The current crisis has also provided the opportunity to implement flexible working and mental health and wellbeing policies on a grand scale. The way in which employers engage with employees has changed. According to the Employment Trends Survey, more than eight in ten firms (82%) have increased communication with their staff to keep in touch with employees while almost a third of firms (64%) increased flexible working arrangements to prioritise their staff’s work-life balance. Unsurprisingly, more than half of firms (54%) have increased their mental health and wellbeing assistance for employees throughout the pandemic.
The way in which we live and work has changed. And this requires businesses to adapt by engaging their staff in discussions on how to do it successfully as we transition to a hybrid working model.
It’s a unique opportunity for businesses to develop this in a way that boosts diversity and inclusion and sustains an environment in which people from all walks of life feel welcome, like they belong, and are productive.
Explore the effect of COVID-19 on diversity and inclusion, and how business can make diversity a priority at the fourth CBI Diversity & Inclusion Conference, 30 November - 1 December. Click here to secure your place.

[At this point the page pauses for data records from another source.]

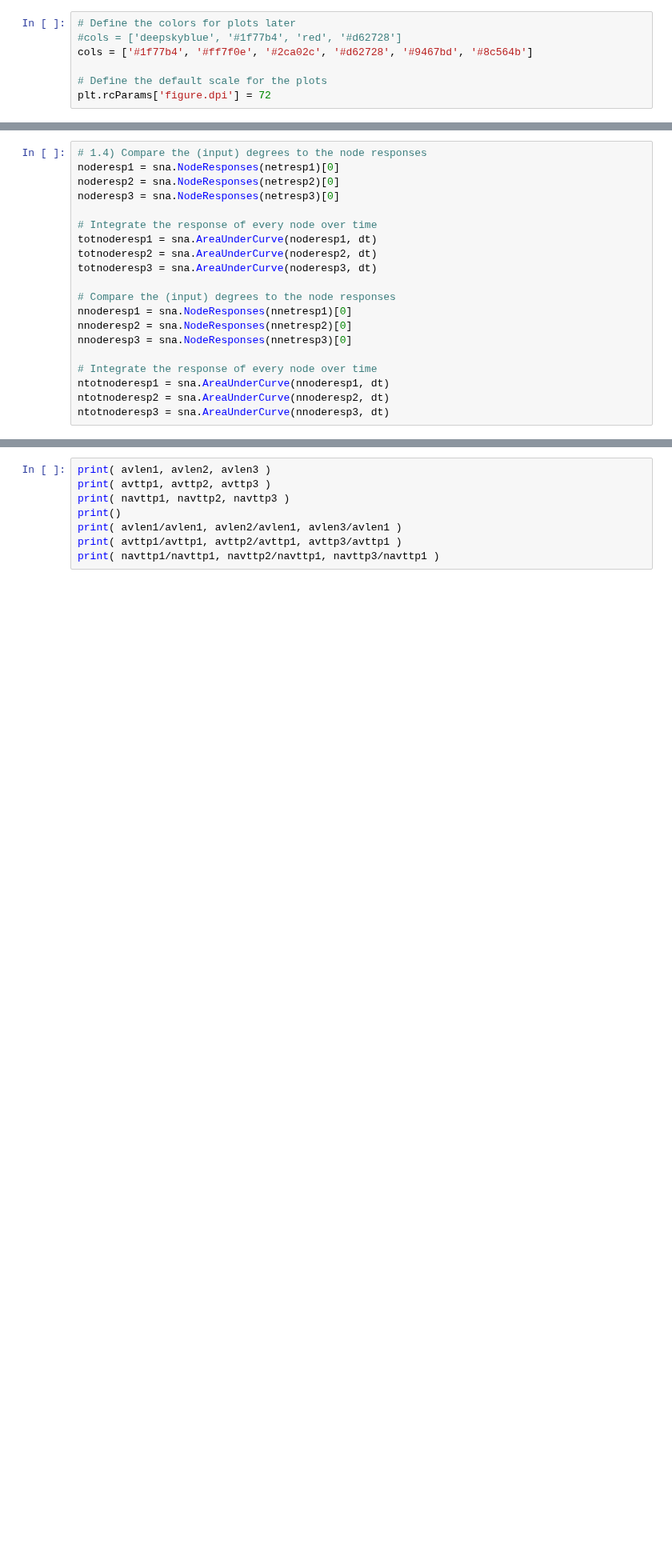
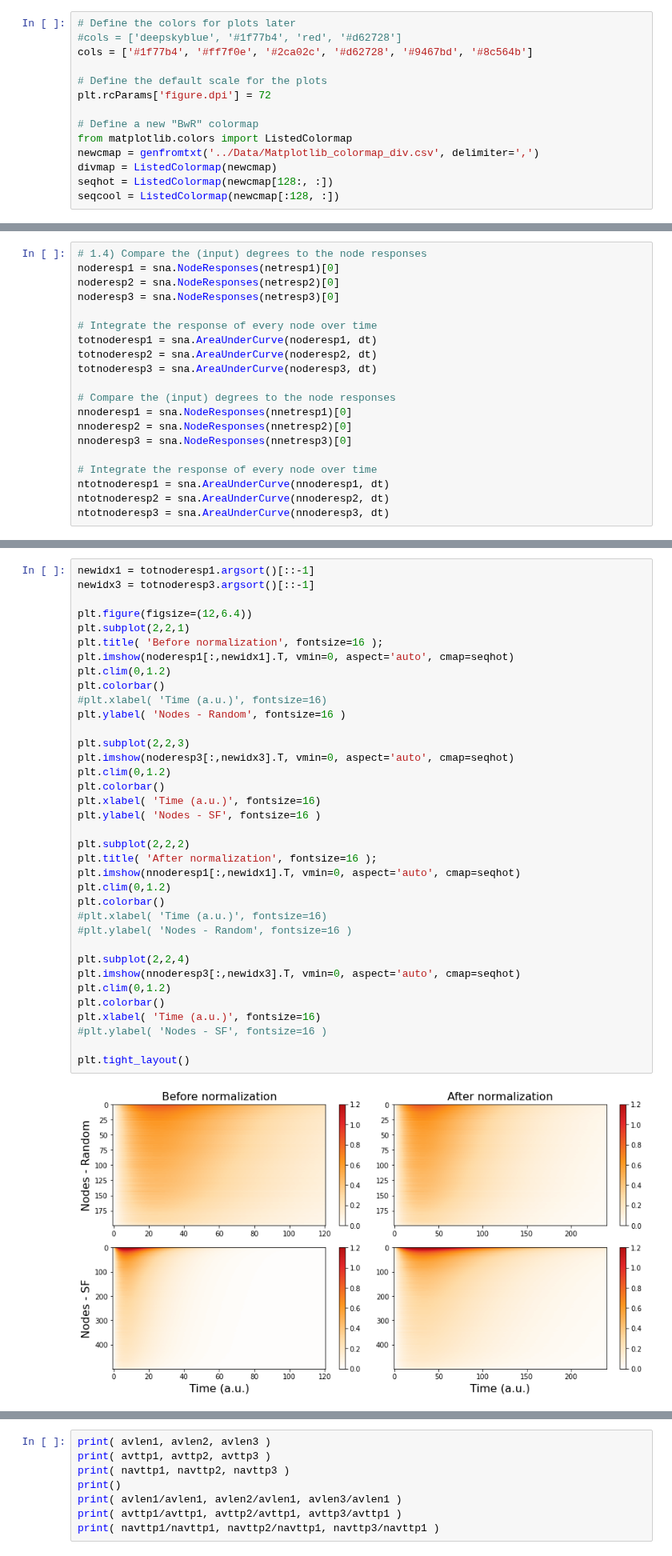
Before and after one commit to mb-BCA/SiReNetA_Tutorials, a Jupyter notebook: Notebooks_Tutorials/4.2_UseCase_CompareNets_Part2.ipynb, the cells around one changed output, grey strips where cells are left out. Shown at 80% size. Drawn from its saved outputs; the diff is of its cells as text; blank space fills up the shorter version.

```diff
--- a/Notebooks_Tutorials/4.2_UseCase_CompareNets_Part2.ipynb
+++ b/Notebooks_Tutorials/4.2_UseCase_CompareNets_Part2.ipynb
@@ -62,6 +62,13 @@ cols = ['#1f77b4', '#ff7f0e', '#2ca02c', '#d62728', '#9467bd', '#8c564b']
 
 # Define the default scale for the plots
 plt.rcParams['figure.dpi'] = 72
+
+# Define a new "BwR" colormap
+from matplotlib.colors import ListedColormap
+newcmap = genfromtxt('../Data/Matplotlib_colormap_div.csv', delimiter=',')
+divmap = ListedColormap(newcmap)
+seqhot = ListedColormap(newcmap[128:, :])
+seqcool = ListedColormap(newcmap[:128, :])
 # %%
 # Define basic parameters for the graphs
 N1 = 200
@@ -379,0 +348,38 @@ idxmin2, idxmax2
+# %%
+newidx1 = totnoderesp1.argsort()[::-1]
+newidx3 = totnoderesp3.argsort()[::-1]
+
+plt.figure(figsize=(12,6.4))
+plt.subplot(2,2,1)
+plt.title( 'Before normalization', fontsize=16 );
+plt.imshow(noderesp1[:,newidx1].T, vmin=0, aspect='auto', cmap=seqhot)
+plt.clim(0,1.2)
+plt.colorbar()
+#plt.xlabel( 'Time (a.u.)', fontsize=16)
+plt.ylabel( 'Nodes - Random', fontsize=16 )
+
+plt.subplot(2,2,3)
+plt.imshow(noderesp3[:,newidx3].T, vmin=0, aspect='auto', cmap=seqhot)
+plt.clim(0,1.2)
+plt.colorbar()
+plt.xlabel( 'Time (a.u.)', fontsize=16)
+plt.ylabel( 'Nodes - SF', fontsize=16 )
+
+plt.subplot(2,2,2)
+plt.title( 'After normalization', fontsize=16 );
+plt.imshow(nnoderesp1[:,newidx1].T, vmin=0, aspect='auto', cmap=seqhot)
+plt.clim(0,1.2)
+plt.colorbar()
+#plt.xlabel( 'Time (a.u.)', fontsize=16)
+#plt.ylabel( 'Nodes - Random', fontsize=16 )
+
+plt.subplot(2,2,4)
+plt.imshow(nnoderesp3[:,newidx3].T, vmin=0, aspect='auto', cmap=seqhot)
+plt.clim(0,1.2)
+plt.colorbar()
+plt.xlabel( 'Time (a.u.)', fontsize=16)
+#plt.ylabel( 'Nodes - SF', fontsize=16 )
+
+plt.tight_layout()
+# %% [output]
+[figure, added]
```
Also changed, not shown: parts of 5 cells of this notebook.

CBI members get unlimited tickets to attend this conference. Non-members get complimentary access to selected sessions.